The applicant is the eldest surviving son of the late Peter Mqothuli Moyo, who died intestate on 7 July 1990. The first Respondent who is applicant’s stepmother was the customary law wife of the deceased. The Applicant did not register the said estate, and was not in attendance at the edict meeting. At the edict meeting the second respondent made a decision to appoint the first respondent as heir to the estate. The
edict meeting was attended by the applicant’s younger sister, Belina Moyo, his half brother Velaphi Moyo and his cousin’s son Misheck Moyo.
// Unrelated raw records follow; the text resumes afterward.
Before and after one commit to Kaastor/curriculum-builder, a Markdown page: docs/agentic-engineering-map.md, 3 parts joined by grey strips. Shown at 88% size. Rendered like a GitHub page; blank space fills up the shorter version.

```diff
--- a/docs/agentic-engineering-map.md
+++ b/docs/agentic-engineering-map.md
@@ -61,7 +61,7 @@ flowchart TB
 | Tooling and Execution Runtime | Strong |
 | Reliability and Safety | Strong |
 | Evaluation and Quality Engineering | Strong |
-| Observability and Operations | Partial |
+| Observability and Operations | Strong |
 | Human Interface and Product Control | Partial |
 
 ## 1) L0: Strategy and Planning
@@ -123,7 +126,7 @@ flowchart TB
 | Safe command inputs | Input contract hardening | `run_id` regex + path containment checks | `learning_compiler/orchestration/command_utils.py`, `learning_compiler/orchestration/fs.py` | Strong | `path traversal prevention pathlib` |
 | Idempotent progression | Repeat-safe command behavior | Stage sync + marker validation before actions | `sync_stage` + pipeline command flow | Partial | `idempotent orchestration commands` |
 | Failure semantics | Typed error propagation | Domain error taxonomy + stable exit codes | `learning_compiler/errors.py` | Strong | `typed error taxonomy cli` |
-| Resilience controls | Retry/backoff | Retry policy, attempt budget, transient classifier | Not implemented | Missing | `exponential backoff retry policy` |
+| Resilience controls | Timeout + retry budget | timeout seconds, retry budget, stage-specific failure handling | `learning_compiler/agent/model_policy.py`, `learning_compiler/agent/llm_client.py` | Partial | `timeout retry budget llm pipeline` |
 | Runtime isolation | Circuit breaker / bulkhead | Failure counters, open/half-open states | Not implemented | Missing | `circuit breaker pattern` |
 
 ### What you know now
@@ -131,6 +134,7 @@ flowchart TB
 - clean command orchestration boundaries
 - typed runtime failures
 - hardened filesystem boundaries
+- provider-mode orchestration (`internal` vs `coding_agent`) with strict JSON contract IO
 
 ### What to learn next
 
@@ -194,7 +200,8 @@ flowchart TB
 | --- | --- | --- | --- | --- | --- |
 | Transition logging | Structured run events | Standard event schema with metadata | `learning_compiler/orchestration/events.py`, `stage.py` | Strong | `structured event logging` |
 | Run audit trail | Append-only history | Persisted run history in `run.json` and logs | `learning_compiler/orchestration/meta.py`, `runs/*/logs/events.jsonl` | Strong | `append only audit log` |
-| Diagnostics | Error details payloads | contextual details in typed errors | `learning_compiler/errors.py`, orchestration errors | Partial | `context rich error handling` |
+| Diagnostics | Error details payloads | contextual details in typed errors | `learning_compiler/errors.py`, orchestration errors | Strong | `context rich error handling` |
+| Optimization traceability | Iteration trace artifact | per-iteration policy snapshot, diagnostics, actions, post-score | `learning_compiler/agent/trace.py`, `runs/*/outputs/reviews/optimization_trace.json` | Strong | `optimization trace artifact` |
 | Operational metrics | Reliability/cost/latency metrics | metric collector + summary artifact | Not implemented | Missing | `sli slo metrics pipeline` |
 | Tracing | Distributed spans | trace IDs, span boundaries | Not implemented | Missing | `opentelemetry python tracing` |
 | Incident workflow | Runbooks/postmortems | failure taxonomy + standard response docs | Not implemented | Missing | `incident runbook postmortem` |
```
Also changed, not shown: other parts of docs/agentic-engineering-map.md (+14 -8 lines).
The assets of the estate included immovable property known as house Number R15 Mzilikazi, Bulawayo and fourteen (14) head of cattle. In March 2001, the applicant purported to sell the house Number R15 Mzilikazi to one Nicholas Muchena. It is common cause that at the time the applicant had not been appointed executor or heir to estate by Second Respondent. He did not have authority of the Second Respondent to dispose off the assets of the deceased estate. He was a self-styled executor/heir. Nicholas Muchena paid him a deposit. From his affidavit, the applicant states that he became aware of determination of the second respondent in August 2001. This application for condonation of the late filing of review of the determination of the second respondent was filed on 6 November 2003 (that is over two years after the eight-week period within which it should have been filed). The proceedings in this case would be terminated during the month of October 2001. (the exact day not clear) Order 33 Rule 259 of the High Court of Zimbabwe Rules, 1971, requires an application for review to be instituted within eight weeks of the termination of the proceedings in which the irregularity or illegality combined of is alleged to have occurred or at least when the applicant became aware of the decision. The proviso to Rule 259 allows the court to extend the time for good cause shown. In casu, there is strictly speaking no application for condonation for late filing of the application for review in the proper form. I agree with Mr Mazibisa, for the first respondent that the applicant ought to have made the application for condonation in the prescribed form of application in the Rules, which is by notice of motion, together with an affidavit explaining why the application for review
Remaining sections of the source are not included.